Linemen are working to maintain the overhead wires in Buena Yard in July 1971, utilizing line car S-606 to access the wires. In less than half a decade, Buena Yard would be closed. Like other cars in the CTA service fleet, S-606 was painted yellow. The overhead wire poles and equipment were manufactured by Westinghouse and Drew. Due to a lack of space, the use of 24-foot mast arms on one side on a single line of poles were required in some parts of the yard to support the overhead over the three tracks . (Photo by Lou Gerard)

cta4272j.jpg (105k)
While on a fan trip, car 4272 leads a four-car train of 4000s into the Buena Interchange Yard next to Graceland Cemetery south of Montrose Avenue on August 6, 1972. Freight was interchanged here between the Milwaukee Road and various customers along the North Side main line, Evanston, and Skokie branches beginning in 1920. Less than a year later, freight service would cease and the yard eventually fell into disuse. (Photo by Bruno Berzins, Collection of Joe Testagrose)

cta4453.jpg (143k)
A four-car fantrip train of 4000-series cars, led by car 4453, sits in the Buena Yard, looking north on August 6, 1972. The Buena Yard is an interchange point with the Milwaukee Road where the CTA's electric freight locomotives pick up their loads. These locomotives run off overhead current, hence the train's use of trolley poles in the yard, which has no third rail. (Photo by Bruno Berzins, Collection of Joe Testagrose)

cta4453b.jpg (106k)
Turning around for the trip back north to the elevated, car 4453 is loading fantrip passengers on August 6, 1972. Why the blue sign announcing White Sox baseball is on the train is uncertain; it may just be for novelty purposes for the fantrip.

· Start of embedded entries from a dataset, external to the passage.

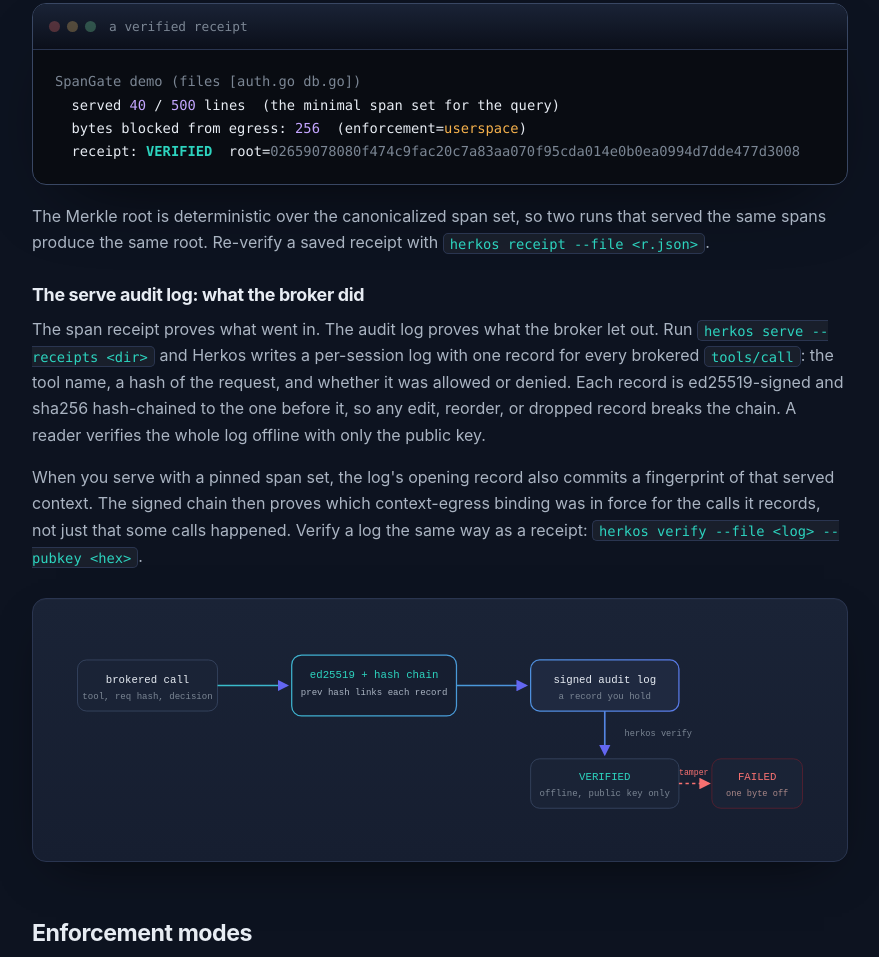
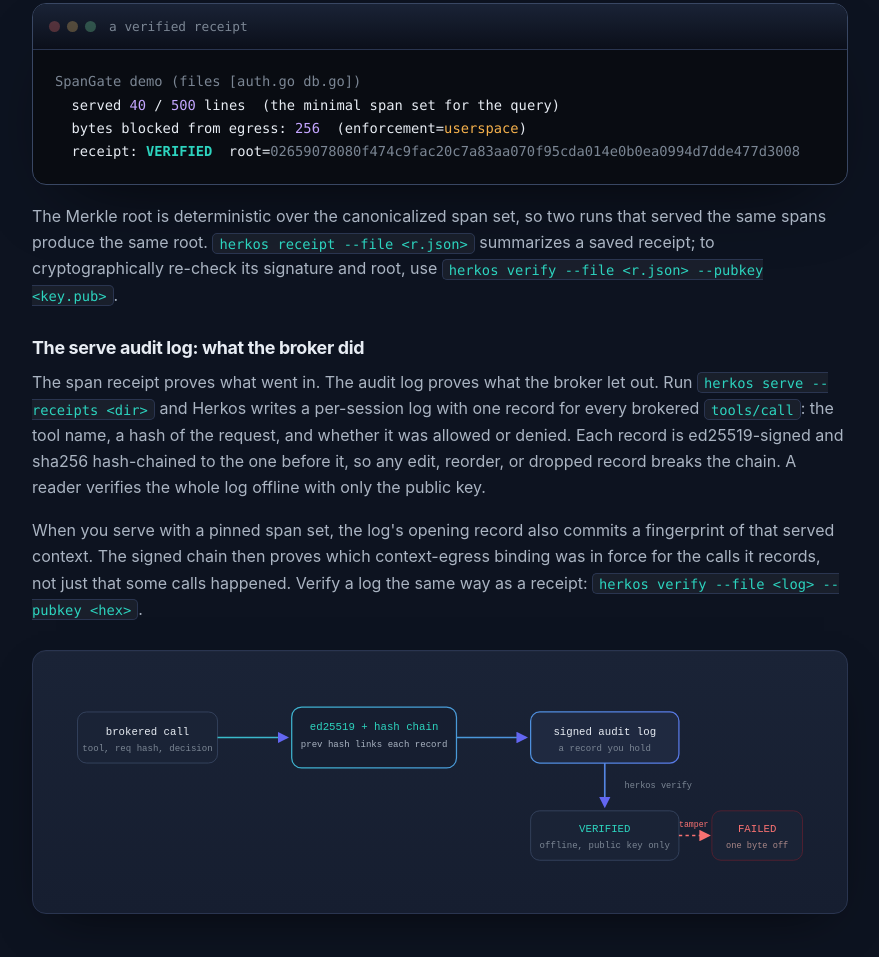
Before and after one commit to akhilesharora/herkos, a plain HTML site: page site/docs/concepts.html in a window 1280 px wide. Shown: the part 1347-2304 px from the top of the page, without its empty margins (342-1221 px from the left). Drawn offline with Linux system fonts and the light colour scheme.

Commit message:
docs: fix a few overclaims in the docs and site

```diff
--- a/site/docs/concepts.html
+++ b/site/docs/concepts.html
@@ -122,7 +122,7 @@
   bytes blocked from egress: <span class="c-num">256</span>  (enforcement=<span class="c-warn">userspace</span>)
   receipt: <span class="c-ok">VERIFIED</span>  root=<span class="c-hash">02659078080f474c9fac20c7a83aa070f95cda014e0b0ea0994d7dde477d3008</span></pre>
     </div>
-    <p>The Merkle root is deterministic over the canonicalized span set, so two runs that served the same spans produce the same root. Re-verify a saved receipt with <code>herkos receipt --file &lt;r.json&gt;</code>.</p>
+    <p>The Merkle root is deterministic over the canonicalized span set, so two runs that served the same spans produce the same root. <code>herkos receipt --file &lt;r.json&gt;</code> summarizes a saved receipt; to cryptographically re-check its signature and root, use <code>herkos verify --file &lt;r.json&gt; --pubkey &lt;key.pub&gt;</code>.</p>
 
     <h3 id="audit-log">The serve audit log: what the broker did</h3>
     <p>The span receipt proves what went in. The audit log proves what the broker let out. Run <code>herkos serve --receipts &lt;dir&gt;</code> and Herkos writes a per-session log with one record for every brokered <code>tools/call</code>: the tool name, a hash of the request, and whether it was allowed or denied. Each record is ed25519-signed and sha256 hash-chained to the one before it, so any edit, reorder, or dropped record breaks the chain. A reader verifies the whole log offline with only the public key.</p>
```
Also changed, not shown: 2 other files.
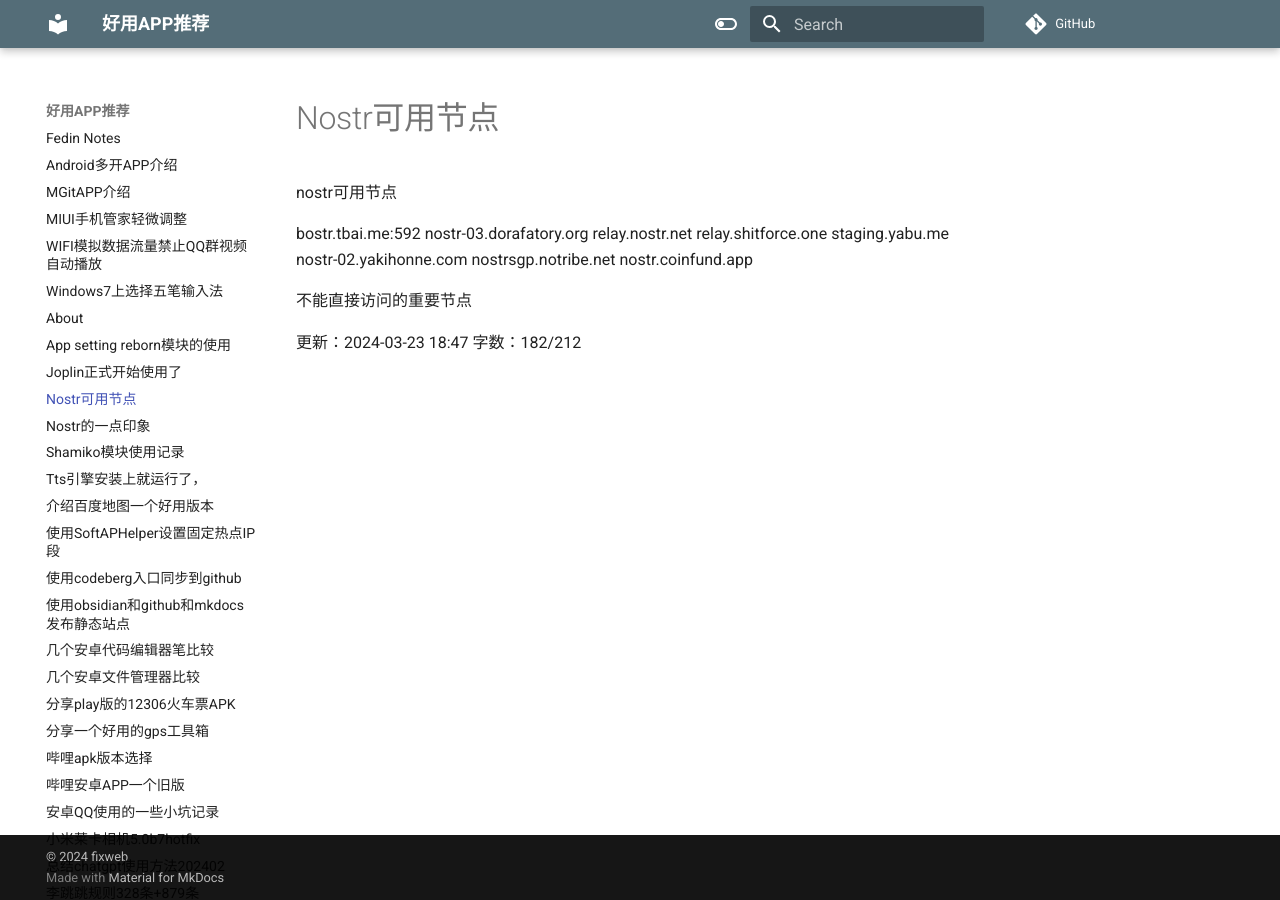
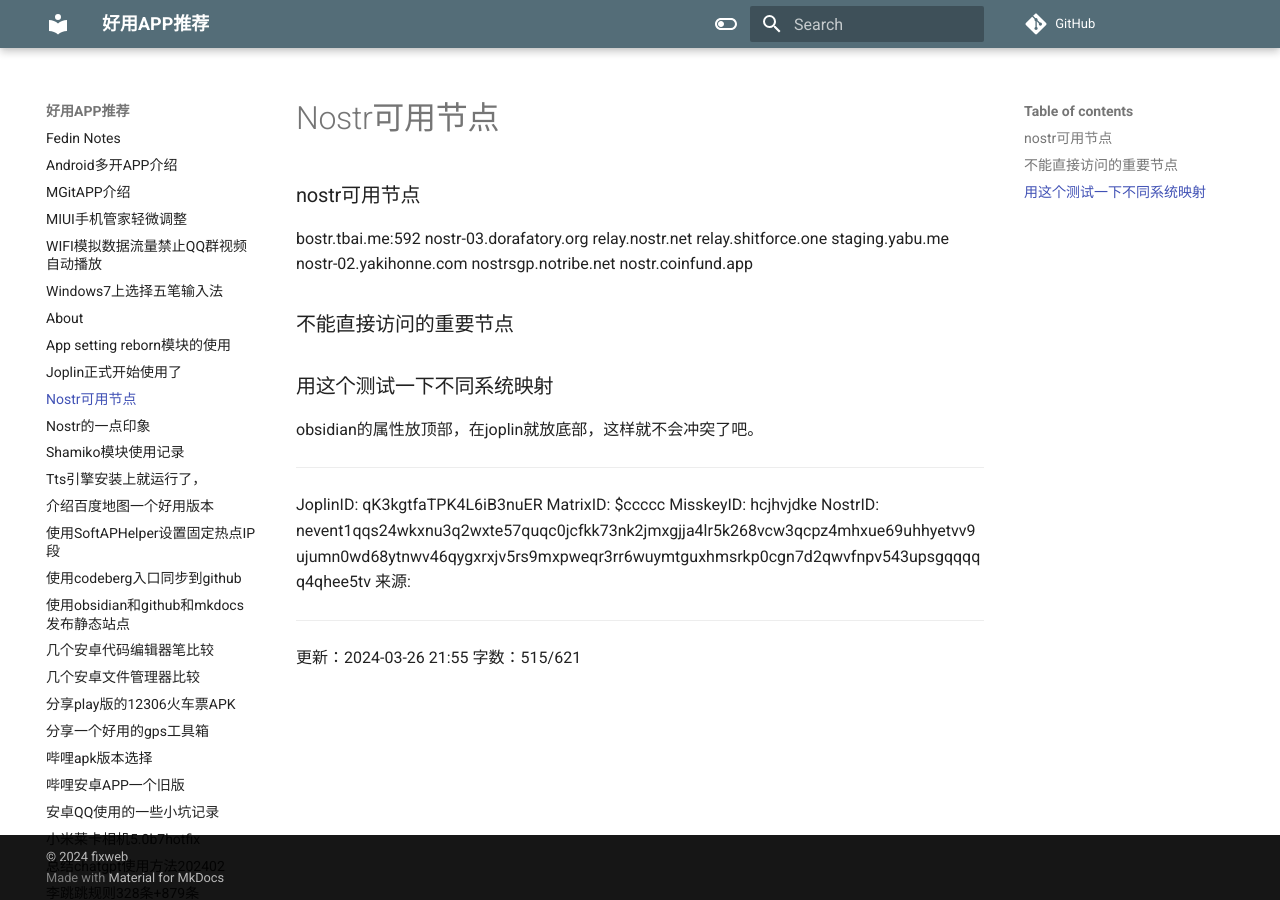
Before and after one commit to envsh/envsh.github.io, an MkDocs documentation site: the page built from docs/nostr可用节点.md, in a window 1280 px wide. Built offline with MkDocs 1.6.1 and Material for MkDocs 9.7.7, drawn with Linux system fonts in a browser that asks for light colours; comment, search, counter and statistics services are not loaded.

Commit message:
netlifyggg

```diff
--- a/docs/nostr可用节点.md
+++ b/docs/nostr可用节点.md
@@ -8,9 +8,11 @@
   - mkdocs
   - fediverse
 创建: 2024-03-23 18:33
-更新: 2024-03-23 18:47
+更新: 2024-03-26 21:55
 ---
-nostr可用节点
+
+
+### nostr可用节点
 
 bostr.tbai.me:592
 nostr-03.dorafatory.org
@@ -22,7 +24,21 @@
 nostr.coinfund.app
 
 
-不能直接访问的重要节点
+### 不能直接访问的重要节点
 
 
-更新：2024-03-23 18:47 字数：182/212
+
+### 用这个测试一下不同系统映射
+
+obsidian的属性放顶部，在joplin就放底部，这样就不会冲突了吧。
+
+---
+JoplinID: qK3kgtfaTPK4L6iB3nuER
+MatrixID: $ccccc
+MisskeyID: hcjhvjdke
+NostrID: nevent1qqs24wkxnu3q2wxte57quqc0jcfkk73nk2jmxgjja4lr5k268vcw3qcpz4mhxue69uhhyetvv9ujumn0wd68ytnwv46qygxrxjv5rs9mxpweqr3rr6wuymtguxhmsrkp0cgn7d2qwvfnpv543upsgqqqqq4qhee5tv
+来源:
+
+---
+
+更新：2024-03-26 21:55 字数：515/621
--- /dev/null
+++ b/requirements.txt
@@ -0,0 +1 @@
+mkdocs-material==0
```
Also changed, not shown: netlify.toml (added).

Note the overhead wire and latticed poles in the Buena Interchange Yard. (Photo by Bruno Berzins, Collection of Joe Testagrose)

buena03.jpg (75k)
Looking south from inside one of the freight locomotives, a Chesapeake and Ohio Railway hopper car is on the rear of a long string of freight cars in Buena Yard on the last day of "L" freight service, April 30, 1973. (Photo by Lou Gerard)
buena04.jpg (85k)
A long consist of freight cars lines the East Track in Buena Yard on April 30, 1973, looking south. These would be the final freight cars handled by the "L", as freight service on the CTA was over the following day. The weather that day was damp and rainy. (Photo by Lou Gerard)
buena05.jpg (188k)
The south end of Challenger Park -- the portion occupied by a parking lot -- is seen looking north from Irving Park Road on January 2, 2011. This was the farthest end of the former Buena Yard. Two tracks (later just one) continued out of the yard and across Irving Park Road to connect to the St. Paul (Milwaukee Road) tracks that headed south to downtown and connections to the rest of the CM&StP divisions and other rail lines. The Red Line elevated is on the right. (Photo by Graham Garfield)
buena07.jpg (212k)
The north half of the former Buena Yard is seen looking north on January 2, 2011, now converted to Challenger Park. The earthen incline leading up to the connection with the elevated tracks was on the left, while the North Shore Line's ferry truck loading ramp was on the right. Graceland Cemetery is on the left beyond the concrete wall. (Photo by Graham Garfield)
buena08.jpg (168k)
The north end of the former Buena Yard, at Montrose Avenue, is seen here, looking north on January 2, 2011. The end of the incline up to the elevated track level was on the left, leading to a steel bridge over the street. The concrete abutment that supported the bridge's north end is visible across the street. The North Shore Line's Montrose merchandise despatch/freight house was across the street, between the concrete bridge abutment and the elevated structure on the far right. The old Clifton Substation is visible in the left background, whose electrical current conversion duties have been taken over by the new low brick substation building visible in the center background. (Photo by Graham Garfield)


  1. Peterson, Art (ed.). "Track 1 Out of Service -- Engine Working." First & Fastest. Summer 2001. pg 25.
  2. Ibid, 32.
  3. Ibid, 25.
  4. Ibid, 30.
  5. Ibid.
  6. "Challenger Playlot Park (c/o Gill Park)." Chicago Park District Web site. Accessed 24 November 2010.